**TASK DESCRIPTION**
Pictures are to be dropped. Everything else in the listing gets copied exactly.

(Beginning of MATERIALS PROVIDED)

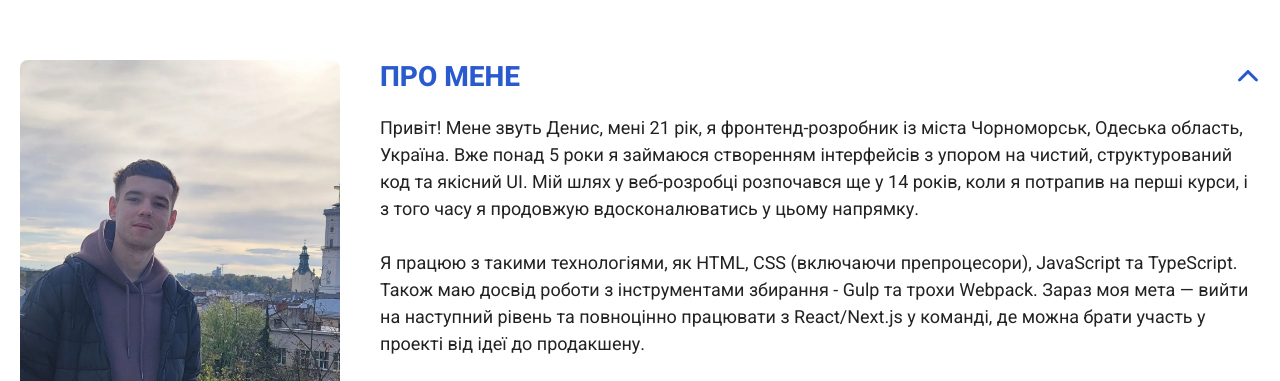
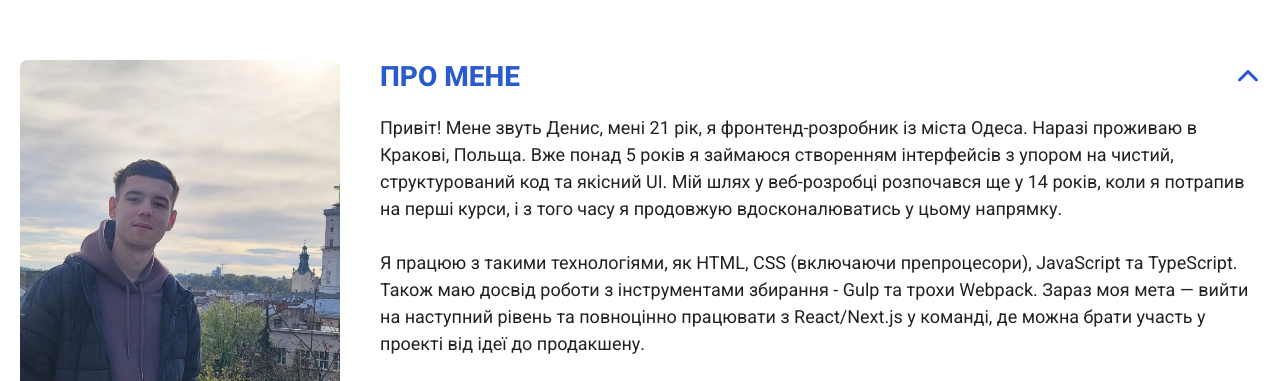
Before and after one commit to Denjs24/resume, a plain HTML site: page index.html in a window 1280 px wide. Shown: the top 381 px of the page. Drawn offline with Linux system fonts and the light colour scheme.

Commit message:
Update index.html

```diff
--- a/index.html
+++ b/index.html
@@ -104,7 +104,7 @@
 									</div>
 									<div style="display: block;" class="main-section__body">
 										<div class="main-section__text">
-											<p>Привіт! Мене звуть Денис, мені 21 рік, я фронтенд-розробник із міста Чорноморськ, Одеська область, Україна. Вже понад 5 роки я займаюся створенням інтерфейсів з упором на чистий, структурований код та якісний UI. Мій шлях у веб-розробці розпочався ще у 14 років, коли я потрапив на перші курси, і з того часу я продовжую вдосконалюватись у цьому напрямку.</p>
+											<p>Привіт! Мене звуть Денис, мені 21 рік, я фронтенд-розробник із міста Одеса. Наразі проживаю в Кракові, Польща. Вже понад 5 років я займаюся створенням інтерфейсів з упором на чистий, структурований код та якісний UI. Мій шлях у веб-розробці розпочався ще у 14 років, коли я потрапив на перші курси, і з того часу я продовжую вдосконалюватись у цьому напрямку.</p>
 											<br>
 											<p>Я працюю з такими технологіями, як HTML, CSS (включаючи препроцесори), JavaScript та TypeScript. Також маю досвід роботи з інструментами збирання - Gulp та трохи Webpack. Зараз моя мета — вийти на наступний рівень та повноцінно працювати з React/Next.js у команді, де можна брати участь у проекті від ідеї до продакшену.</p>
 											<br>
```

(End of MATERIALS PROVIDED)

**SOLUTION FOR THIS EXERCISE**
Before and after one commit to Denjs24/resume, a plain HTML site: page index.html in a window 1280 px wide. Shown: the top 381 px of the page. Drawn offline with Linux system fonts and the light colour scheme.

Commit message:
Update index.html

```diff
--- a/index.html
+++ b/index.html
@@ -104,7 +104,7 @@
 									</div>
 									<div style="display: block;" class="main-section__body">
 										<div class="main-section__text">
-											<p>Привіт! Мене звуть Денис, мені 21 рік, я фронтенд-розробник із міста Чорноморськ, Одеська область, Україна. Вже понад 5 роки я займаюся створенням інтерфейсів з упором на чистий, структурований код та якісний UI. Мій шлях у веб-розробці розпочався ще у 14 років, коли я потрапив на перші курси, і з того часу я продовжую вдосконалюватись у цьому напрямку.</p>
+											<p>Привіт! Мене звуть Денис, мені 21 рік, я фронтенд-розробник із міста Одеса. Наразі проживаю в Кракові, Польща. Вже понад 5 років я займаюся створенням інтерфейсів з упором на чистий, структурований код та якісний UI. Мій шлях у веб-розробці розпочався ще у 14 років, коли я потрапив на перші курси, і з того часу я продовжую вдосконалюватись у цьому напрямку.</p>
 											<br>
 											<p>Я працюю з такими технологіями, як HTML, CSS (включаючи препроцесори), JavaScript та TypeScript. Також маю досвід роботи з інструментами збирання - Gulp та трохи Webpack. Зараз моя мета — вийти на наступний рівень та повноцінно працювати з React/Next.js у команді, де можна брати участь у проекті від ідеї до продакшену.</p>
 											<br>
```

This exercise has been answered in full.